We can only imagine what they might have done had they bought a building on Gay Street, another downtown Columbus avenue.

Friday morning, while party leaders were getting ready for a grand opening ceremony for their new headquarters building, we took a stroll around the building and found no door on the South Fifth Street side. The only entrance we could find was a set of windows, and you'd have to jimmy those to get in. We doubt if the mail carrier will be crawling in the South Fifth Street window to deliver those envelopes with checks from the party faithful.

So, Friday morning, the crowd gathered on the Rich Street side and "rich" remained a word that is not spoken at 211 S. Fifth St. Neither is "deal," as in the claim that ORP leaders cut a deal with Bob Taft seven years ago to get him out of the gubernatorial race, where he was set to challenge George Voinovich, and into the secretary of state's race.

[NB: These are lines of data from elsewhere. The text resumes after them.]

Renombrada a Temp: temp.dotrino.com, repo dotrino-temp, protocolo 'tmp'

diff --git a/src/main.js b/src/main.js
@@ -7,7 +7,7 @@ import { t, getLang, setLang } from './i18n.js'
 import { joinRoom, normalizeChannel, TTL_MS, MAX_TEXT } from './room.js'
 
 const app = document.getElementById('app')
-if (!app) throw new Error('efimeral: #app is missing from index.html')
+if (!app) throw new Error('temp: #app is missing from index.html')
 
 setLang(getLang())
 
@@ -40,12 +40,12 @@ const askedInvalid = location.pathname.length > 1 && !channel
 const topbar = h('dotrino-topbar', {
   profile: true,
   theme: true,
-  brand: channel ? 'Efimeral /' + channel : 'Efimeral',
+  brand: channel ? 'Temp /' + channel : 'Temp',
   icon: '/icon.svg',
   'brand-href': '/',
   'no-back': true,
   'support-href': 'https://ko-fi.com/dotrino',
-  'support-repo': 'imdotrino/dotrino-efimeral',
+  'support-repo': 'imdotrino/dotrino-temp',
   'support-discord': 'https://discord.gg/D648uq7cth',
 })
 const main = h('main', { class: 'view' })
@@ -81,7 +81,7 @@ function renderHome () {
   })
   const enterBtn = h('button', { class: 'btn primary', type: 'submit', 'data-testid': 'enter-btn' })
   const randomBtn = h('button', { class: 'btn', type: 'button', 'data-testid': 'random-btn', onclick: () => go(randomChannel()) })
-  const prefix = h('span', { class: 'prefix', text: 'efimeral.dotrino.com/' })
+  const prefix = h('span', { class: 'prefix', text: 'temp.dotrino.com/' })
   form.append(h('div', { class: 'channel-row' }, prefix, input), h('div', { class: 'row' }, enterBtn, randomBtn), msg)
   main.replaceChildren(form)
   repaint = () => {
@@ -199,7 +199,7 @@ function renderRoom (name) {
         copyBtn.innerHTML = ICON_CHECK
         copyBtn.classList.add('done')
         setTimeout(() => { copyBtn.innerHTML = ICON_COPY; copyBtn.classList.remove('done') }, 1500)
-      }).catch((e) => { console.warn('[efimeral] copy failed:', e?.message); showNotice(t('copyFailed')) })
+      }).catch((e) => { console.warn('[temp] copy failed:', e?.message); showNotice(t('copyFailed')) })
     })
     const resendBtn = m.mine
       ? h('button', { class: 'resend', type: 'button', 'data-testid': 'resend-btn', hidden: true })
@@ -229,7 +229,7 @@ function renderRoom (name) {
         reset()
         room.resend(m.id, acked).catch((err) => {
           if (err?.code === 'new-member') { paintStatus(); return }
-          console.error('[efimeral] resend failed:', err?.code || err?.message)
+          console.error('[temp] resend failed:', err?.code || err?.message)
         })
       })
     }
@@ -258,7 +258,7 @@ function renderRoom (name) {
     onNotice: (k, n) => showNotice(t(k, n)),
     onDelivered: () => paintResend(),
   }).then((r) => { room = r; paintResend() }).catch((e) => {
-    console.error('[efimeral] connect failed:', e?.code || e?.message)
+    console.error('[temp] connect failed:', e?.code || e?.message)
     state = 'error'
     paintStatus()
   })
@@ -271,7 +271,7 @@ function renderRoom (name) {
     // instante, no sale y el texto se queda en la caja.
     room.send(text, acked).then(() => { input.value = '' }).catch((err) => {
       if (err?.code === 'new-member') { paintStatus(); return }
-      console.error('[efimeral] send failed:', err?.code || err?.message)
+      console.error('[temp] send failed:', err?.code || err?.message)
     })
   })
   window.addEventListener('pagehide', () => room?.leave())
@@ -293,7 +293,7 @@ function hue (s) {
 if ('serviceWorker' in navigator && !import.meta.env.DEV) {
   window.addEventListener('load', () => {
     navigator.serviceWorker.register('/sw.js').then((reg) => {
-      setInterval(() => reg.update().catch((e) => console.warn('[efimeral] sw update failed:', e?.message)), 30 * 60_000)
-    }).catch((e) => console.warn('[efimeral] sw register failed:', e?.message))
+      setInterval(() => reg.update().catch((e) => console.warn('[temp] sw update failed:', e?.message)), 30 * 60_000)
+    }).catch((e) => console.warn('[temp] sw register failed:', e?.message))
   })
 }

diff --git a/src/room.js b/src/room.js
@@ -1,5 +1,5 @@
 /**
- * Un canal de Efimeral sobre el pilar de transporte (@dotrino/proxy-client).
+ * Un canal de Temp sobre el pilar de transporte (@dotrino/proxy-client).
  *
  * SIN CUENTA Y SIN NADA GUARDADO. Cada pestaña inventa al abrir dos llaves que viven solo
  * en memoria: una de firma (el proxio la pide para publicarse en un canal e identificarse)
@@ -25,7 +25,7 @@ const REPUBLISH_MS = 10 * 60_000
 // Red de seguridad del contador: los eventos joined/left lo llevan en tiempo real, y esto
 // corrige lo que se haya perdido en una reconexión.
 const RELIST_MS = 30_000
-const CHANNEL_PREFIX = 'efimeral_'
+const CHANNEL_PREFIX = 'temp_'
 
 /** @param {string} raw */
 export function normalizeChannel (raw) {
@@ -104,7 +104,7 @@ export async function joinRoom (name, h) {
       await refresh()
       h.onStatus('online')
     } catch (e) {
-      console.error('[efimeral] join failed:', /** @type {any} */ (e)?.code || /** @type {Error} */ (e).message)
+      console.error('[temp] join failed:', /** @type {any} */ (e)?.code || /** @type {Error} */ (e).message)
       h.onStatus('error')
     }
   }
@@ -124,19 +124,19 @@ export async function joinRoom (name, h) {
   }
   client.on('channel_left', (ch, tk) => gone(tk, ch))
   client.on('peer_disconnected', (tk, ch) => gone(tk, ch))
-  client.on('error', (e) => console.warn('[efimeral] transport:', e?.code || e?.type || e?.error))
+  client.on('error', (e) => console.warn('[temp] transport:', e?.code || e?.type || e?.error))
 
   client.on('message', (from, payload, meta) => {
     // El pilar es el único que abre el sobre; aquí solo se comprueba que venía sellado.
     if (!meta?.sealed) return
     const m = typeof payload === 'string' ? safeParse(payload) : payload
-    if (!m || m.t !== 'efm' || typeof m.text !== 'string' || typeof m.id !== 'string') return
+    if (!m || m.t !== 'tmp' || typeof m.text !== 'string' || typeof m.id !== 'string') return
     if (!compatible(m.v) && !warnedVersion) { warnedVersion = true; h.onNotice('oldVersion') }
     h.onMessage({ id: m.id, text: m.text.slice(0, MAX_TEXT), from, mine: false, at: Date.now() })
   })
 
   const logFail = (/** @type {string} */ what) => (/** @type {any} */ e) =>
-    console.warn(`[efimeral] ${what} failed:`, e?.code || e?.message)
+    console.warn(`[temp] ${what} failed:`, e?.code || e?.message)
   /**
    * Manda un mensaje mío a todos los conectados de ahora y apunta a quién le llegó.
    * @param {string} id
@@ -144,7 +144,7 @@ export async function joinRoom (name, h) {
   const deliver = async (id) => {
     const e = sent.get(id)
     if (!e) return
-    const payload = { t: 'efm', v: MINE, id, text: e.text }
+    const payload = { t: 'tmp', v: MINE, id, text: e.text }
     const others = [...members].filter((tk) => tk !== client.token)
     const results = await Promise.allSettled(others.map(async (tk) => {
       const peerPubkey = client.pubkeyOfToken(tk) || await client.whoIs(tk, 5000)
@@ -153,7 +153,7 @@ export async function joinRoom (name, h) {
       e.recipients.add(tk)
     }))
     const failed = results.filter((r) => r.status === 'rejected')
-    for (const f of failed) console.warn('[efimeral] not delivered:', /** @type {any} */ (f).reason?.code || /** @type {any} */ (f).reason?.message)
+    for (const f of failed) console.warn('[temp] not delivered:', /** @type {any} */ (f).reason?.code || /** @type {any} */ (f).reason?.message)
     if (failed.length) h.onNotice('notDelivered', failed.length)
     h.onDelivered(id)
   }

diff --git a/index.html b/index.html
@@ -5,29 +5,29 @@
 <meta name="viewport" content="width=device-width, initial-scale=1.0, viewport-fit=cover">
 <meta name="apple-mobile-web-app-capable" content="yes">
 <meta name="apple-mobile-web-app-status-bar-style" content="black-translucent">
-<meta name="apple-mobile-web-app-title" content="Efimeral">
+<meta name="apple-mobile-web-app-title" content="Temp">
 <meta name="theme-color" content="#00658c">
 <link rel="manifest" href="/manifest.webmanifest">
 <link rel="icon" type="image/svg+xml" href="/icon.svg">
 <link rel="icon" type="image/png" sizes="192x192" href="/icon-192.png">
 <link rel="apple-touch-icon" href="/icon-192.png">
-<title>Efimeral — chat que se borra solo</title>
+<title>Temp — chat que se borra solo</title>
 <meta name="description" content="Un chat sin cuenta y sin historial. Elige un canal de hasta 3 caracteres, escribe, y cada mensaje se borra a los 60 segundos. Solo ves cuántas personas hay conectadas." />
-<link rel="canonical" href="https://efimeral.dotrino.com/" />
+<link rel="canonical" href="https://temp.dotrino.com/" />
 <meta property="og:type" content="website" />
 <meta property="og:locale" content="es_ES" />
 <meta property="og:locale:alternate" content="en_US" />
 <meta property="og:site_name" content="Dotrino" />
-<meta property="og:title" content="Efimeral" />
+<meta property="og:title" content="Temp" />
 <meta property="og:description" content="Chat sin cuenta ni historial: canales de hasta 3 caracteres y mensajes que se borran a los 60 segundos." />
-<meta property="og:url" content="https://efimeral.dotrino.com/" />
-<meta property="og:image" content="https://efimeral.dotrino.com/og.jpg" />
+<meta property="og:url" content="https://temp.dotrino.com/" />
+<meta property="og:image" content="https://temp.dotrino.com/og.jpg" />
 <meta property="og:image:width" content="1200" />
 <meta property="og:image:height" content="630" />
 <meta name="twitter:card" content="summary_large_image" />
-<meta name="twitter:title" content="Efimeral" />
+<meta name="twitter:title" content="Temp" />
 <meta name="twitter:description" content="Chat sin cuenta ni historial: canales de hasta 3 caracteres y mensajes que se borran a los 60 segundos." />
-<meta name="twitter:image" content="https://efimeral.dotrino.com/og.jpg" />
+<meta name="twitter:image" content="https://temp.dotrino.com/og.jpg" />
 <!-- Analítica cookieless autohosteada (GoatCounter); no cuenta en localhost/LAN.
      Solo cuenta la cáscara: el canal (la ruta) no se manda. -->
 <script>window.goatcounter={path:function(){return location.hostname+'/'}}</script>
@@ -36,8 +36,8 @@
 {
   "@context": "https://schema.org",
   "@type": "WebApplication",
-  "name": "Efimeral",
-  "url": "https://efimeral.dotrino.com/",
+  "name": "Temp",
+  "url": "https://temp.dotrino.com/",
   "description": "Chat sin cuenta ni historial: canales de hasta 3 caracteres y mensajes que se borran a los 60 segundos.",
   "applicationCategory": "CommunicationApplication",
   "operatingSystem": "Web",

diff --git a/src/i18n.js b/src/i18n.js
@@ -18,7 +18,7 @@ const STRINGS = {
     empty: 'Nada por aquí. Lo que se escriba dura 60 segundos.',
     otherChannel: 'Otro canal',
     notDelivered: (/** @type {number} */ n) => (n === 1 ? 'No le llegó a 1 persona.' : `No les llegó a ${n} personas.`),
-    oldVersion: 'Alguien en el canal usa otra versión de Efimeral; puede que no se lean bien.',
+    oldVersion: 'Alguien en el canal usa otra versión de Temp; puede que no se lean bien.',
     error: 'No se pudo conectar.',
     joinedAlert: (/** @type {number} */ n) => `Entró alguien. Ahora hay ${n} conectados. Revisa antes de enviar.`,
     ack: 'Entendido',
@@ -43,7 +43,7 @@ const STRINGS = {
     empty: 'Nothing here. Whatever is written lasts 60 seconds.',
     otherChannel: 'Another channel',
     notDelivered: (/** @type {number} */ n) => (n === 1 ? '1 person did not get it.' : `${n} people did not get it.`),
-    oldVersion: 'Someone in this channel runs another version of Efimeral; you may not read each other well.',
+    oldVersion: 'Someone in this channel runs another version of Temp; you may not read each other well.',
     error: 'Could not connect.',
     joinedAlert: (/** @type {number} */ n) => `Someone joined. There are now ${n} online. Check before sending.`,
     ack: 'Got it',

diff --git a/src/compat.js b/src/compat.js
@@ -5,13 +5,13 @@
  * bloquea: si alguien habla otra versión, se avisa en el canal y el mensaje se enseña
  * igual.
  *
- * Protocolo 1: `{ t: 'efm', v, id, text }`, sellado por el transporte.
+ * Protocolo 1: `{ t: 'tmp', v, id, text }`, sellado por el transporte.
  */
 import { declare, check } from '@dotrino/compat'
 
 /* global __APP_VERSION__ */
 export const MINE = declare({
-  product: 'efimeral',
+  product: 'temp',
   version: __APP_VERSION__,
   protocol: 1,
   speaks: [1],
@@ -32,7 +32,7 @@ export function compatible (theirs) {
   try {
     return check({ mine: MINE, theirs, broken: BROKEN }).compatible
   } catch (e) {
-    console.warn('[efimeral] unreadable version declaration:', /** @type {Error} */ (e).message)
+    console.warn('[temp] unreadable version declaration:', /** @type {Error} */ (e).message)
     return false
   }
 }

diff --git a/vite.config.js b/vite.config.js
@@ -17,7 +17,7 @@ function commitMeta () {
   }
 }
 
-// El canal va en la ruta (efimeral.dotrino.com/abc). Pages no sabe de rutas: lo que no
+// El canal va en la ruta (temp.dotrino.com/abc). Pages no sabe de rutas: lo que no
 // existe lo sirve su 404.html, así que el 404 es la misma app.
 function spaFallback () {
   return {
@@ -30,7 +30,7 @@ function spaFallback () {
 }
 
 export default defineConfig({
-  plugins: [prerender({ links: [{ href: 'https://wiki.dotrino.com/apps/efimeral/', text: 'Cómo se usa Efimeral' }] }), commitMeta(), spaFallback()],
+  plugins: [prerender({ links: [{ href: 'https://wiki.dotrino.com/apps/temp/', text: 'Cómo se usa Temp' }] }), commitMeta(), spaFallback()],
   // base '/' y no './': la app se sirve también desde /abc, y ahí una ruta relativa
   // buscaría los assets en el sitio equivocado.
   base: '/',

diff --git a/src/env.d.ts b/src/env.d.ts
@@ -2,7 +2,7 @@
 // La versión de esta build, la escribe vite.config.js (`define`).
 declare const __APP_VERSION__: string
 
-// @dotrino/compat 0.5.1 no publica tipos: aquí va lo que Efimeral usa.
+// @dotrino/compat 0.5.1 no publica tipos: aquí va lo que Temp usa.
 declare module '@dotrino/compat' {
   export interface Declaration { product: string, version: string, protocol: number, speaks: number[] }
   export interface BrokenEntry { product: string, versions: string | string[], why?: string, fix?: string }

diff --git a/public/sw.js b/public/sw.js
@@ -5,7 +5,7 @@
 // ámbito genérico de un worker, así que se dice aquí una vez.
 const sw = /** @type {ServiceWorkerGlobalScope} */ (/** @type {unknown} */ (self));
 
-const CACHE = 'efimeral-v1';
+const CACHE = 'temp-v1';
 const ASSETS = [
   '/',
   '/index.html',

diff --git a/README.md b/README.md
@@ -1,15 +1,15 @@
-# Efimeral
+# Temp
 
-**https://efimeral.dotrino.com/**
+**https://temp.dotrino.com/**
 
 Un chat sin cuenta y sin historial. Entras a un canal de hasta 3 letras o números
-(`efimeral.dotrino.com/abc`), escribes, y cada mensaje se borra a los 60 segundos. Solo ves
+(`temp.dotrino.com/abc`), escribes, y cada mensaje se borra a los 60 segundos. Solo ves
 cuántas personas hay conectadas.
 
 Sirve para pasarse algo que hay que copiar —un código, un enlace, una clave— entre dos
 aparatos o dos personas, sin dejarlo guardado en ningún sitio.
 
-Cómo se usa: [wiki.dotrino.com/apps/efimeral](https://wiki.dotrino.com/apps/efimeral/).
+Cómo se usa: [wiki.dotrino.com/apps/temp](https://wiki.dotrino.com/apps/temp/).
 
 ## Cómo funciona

The "deal," as reported back then, was that Mr. Taft would get a free shot and a clear field for the gubernatorial nomination in 1998. Mr. Taft, of course, was elected secretary of state, and is now running for governor; but State Treasurer J. Kenneth Blackwell is threatening to challenge him next spring; and decries the Taft "deal" at every turn.

Lately, with the heat from Mr. Blackwell increasing, ORP chairman Bob Bennett has gone out of his way on numerous occasions to say that there never was a deal, just a commitment from the state and national parties to help fund Mr. Taft's run for secretary of state.

Mr. Bennett, in fact, seems to be getting frustrated by Mr. Blackwell's talk of the Taft "deal" and the repeated references to it in the statewide press.

It's getting so bad he may have to start sneaking into party headquarters through the Rich Street door.

Howard Wilkinson's politics column appears Sundays.